PROBLEM
Your answer is one number, how many lines in the entries include "import".

(Web interface edit records)

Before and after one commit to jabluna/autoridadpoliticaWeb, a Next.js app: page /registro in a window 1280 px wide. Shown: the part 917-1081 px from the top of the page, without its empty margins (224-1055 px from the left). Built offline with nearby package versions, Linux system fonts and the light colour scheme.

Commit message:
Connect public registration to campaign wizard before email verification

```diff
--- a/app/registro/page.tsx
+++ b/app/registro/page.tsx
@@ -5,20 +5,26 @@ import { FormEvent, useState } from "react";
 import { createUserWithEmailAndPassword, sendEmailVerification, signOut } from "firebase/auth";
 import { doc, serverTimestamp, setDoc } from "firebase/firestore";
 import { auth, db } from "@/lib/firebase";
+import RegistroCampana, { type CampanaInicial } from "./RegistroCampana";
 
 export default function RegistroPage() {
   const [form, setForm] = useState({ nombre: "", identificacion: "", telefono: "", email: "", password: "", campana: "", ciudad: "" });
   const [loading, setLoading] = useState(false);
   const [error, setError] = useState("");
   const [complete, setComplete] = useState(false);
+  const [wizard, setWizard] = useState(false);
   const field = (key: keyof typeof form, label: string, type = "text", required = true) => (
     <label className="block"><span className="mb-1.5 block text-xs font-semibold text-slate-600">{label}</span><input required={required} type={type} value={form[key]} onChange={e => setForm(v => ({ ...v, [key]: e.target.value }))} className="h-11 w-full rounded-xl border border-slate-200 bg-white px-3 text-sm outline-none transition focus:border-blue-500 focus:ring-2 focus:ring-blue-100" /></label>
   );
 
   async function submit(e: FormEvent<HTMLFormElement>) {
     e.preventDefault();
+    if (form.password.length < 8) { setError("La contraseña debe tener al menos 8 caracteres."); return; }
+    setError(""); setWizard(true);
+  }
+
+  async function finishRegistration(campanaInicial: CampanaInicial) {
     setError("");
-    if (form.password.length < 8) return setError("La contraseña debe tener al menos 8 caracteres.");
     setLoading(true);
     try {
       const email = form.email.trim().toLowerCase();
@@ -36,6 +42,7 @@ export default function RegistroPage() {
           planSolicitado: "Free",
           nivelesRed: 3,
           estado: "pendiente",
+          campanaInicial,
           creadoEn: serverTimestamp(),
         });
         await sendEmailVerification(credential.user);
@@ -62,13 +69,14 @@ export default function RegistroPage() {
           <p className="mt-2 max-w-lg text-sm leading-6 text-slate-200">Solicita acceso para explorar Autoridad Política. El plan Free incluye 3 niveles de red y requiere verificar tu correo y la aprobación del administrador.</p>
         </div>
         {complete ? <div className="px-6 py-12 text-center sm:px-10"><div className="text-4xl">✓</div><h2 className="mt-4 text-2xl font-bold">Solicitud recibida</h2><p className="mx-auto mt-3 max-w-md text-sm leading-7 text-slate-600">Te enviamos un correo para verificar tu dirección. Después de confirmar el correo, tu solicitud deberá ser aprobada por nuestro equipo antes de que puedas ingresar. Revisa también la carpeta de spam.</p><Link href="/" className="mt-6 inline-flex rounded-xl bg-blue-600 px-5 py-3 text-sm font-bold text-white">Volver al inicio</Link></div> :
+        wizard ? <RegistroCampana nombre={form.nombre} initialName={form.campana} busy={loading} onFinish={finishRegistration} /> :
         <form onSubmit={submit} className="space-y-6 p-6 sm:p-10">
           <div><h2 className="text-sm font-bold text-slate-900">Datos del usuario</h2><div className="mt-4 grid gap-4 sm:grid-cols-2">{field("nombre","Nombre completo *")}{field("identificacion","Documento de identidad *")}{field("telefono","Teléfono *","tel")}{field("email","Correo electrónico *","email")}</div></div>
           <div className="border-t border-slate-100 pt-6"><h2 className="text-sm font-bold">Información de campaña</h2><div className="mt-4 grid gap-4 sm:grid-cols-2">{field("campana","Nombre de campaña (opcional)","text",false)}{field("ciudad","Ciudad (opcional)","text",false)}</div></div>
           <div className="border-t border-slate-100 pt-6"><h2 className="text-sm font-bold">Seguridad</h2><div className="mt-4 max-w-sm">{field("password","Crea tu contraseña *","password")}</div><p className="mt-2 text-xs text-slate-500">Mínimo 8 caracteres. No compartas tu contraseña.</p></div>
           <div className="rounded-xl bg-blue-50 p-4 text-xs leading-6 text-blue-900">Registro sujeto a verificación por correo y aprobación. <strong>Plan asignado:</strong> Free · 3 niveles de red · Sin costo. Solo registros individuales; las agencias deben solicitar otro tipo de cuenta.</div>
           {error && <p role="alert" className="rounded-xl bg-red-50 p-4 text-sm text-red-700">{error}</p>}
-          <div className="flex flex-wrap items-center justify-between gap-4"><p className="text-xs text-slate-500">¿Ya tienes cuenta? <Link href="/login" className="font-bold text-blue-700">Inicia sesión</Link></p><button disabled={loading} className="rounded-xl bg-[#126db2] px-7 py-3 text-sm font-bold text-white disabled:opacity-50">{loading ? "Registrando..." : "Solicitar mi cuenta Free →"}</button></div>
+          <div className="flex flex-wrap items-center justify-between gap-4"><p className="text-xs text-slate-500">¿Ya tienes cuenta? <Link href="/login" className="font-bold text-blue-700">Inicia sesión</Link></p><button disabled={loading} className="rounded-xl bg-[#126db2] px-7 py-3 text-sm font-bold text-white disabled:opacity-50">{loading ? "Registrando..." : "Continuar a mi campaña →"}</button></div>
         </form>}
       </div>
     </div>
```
--
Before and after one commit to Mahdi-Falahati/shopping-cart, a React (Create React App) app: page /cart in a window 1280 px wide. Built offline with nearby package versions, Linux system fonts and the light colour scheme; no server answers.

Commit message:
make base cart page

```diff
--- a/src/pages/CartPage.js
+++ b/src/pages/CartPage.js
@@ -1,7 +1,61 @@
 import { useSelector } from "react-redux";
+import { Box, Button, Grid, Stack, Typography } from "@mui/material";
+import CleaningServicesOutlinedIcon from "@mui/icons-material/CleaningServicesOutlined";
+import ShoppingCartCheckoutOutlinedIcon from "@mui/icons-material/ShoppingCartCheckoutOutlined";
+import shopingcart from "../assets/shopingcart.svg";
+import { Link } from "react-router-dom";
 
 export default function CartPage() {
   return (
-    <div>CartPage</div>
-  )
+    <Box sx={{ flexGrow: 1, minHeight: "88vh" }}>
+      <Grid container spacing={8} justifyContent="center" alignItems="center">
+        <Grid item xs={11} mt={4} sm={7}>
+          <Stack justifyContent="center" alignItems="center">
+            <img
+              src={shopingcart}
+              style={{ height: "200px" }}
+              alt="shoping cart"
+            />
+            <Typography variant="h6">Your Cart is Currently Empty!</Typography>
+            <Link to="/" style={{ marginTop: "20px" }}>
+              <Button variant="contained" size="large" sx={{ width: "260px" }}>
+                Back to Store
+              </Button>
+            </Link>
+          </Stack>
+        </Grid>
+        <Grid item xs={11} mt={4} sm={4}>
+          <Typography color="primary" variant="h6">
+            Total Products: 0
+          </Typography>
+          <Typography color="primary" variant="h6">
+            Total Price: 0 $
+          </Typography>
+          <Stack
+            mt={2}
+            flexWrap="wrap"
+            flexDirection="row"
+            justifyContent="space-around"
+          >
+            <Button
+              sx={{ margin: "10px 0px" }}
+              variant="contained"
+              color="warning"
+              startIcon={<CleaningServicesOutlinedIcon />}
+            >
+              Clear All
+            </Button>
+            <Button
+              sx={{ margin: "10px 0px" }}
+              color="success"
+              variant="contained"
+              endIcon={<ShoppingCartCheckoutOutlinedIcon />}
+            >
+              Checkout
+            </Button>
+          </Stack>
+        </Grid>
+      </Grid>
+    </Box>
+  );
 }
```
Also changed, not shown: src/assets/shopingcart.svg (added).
--
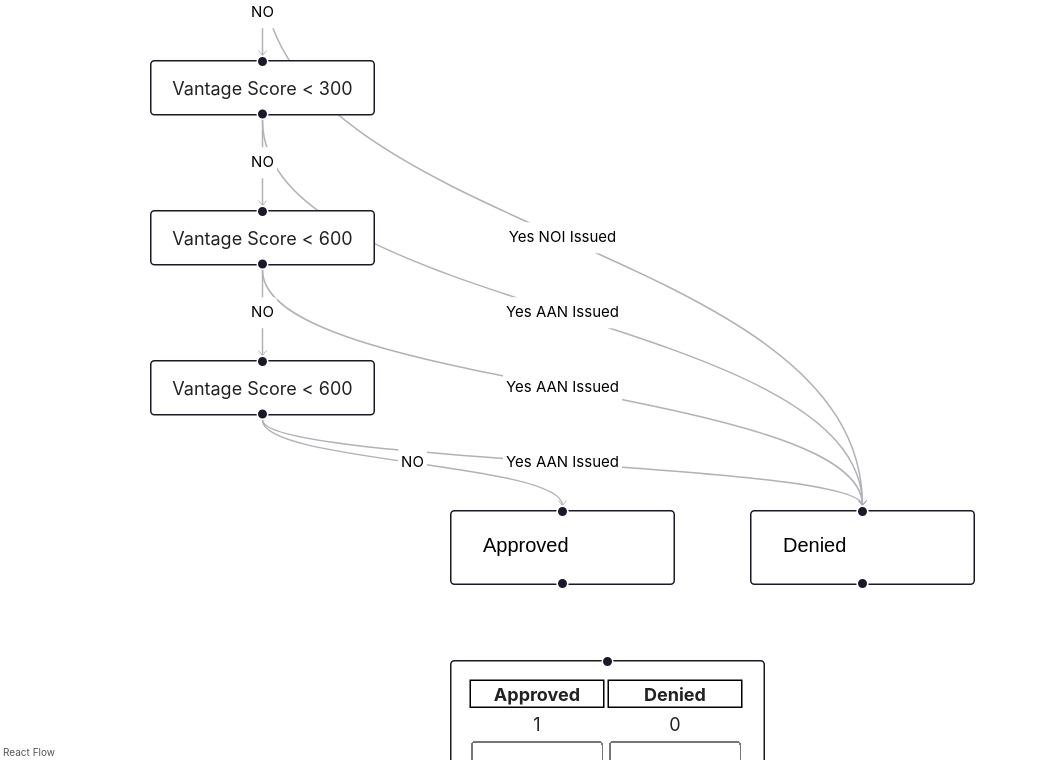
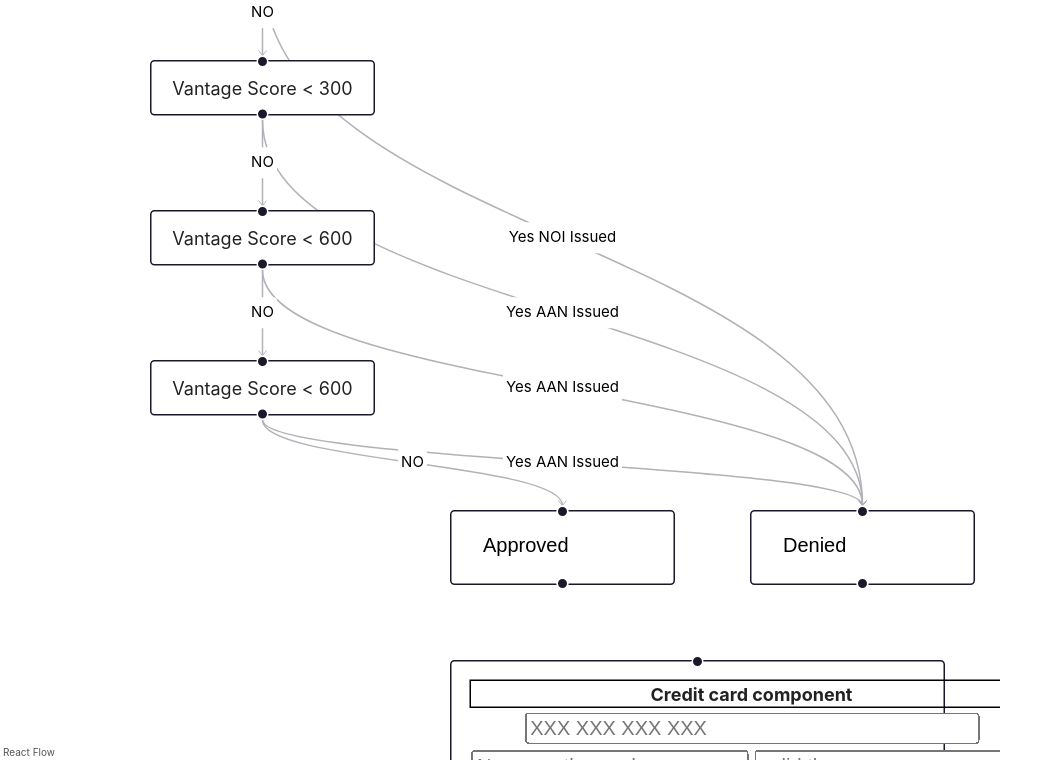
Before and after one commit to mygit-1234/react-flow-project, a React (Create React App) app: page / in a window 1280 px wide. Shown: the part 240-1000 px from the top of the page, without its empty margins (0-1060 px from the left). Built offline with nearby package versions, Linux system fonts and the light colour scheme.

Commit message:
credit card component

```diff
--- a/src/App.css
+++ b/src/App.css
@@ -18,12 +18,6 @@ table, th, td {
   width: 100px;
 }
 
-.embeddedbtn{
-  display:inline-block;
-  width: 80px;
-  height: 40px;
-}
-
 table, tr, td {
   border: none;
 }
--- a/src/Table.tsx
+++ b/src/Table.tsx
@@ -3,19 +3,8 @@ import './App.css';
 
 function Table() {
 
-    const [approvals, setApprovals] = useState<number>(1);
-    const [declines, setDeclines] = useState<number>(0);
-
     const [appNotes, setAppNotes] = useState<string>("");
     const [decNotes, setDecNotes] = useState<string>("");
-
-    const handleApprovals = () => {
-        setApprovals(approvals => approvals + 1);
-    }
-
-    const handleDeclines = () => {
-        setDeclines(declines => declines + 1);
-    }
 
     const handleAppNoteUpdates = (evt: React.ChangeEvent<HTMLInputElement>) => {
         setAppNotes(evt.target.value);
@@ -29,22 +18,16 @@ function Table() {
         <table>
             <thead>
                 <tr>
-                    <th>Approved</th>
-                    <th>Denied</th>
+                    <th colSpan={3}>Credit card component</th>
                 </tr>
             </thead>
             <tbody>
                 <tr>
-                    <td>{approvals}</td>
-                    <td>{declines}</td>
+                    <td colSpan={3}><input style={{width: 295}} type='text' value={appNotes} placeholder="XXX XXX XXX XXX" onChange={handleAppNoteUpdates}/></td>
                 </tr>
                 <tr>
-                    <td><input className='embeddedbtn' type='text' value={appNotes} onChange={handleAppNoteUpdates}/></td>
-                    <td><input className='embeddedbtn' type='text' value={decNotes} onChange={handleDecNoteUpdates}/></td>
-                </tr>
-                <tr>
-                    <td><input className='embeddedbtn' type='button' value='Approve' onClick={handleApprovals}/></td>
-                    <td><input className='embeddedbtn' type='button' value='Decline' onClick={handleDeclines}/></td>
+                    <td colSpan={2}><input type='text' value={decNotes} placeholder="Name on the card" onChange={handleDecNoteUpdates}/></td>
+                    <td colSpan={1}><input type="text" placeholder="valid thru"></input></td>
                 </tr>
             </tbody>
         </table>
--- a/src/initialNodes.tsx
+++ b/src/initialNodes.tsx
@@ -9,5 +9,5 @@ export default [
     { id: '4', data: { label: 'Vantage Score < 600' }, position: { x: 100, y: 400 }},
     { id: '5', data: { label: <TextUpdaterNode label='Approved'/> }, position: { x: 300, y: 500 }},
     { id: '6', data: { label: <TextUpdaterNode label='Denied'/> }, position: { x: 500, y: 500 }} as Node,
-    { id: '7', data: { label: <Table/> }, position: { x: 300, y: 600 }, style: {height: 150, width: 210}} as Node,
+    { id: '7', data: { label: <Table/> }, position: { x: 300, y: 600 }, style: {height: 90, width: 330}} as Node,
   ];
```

EXERCISE SOLUTION
12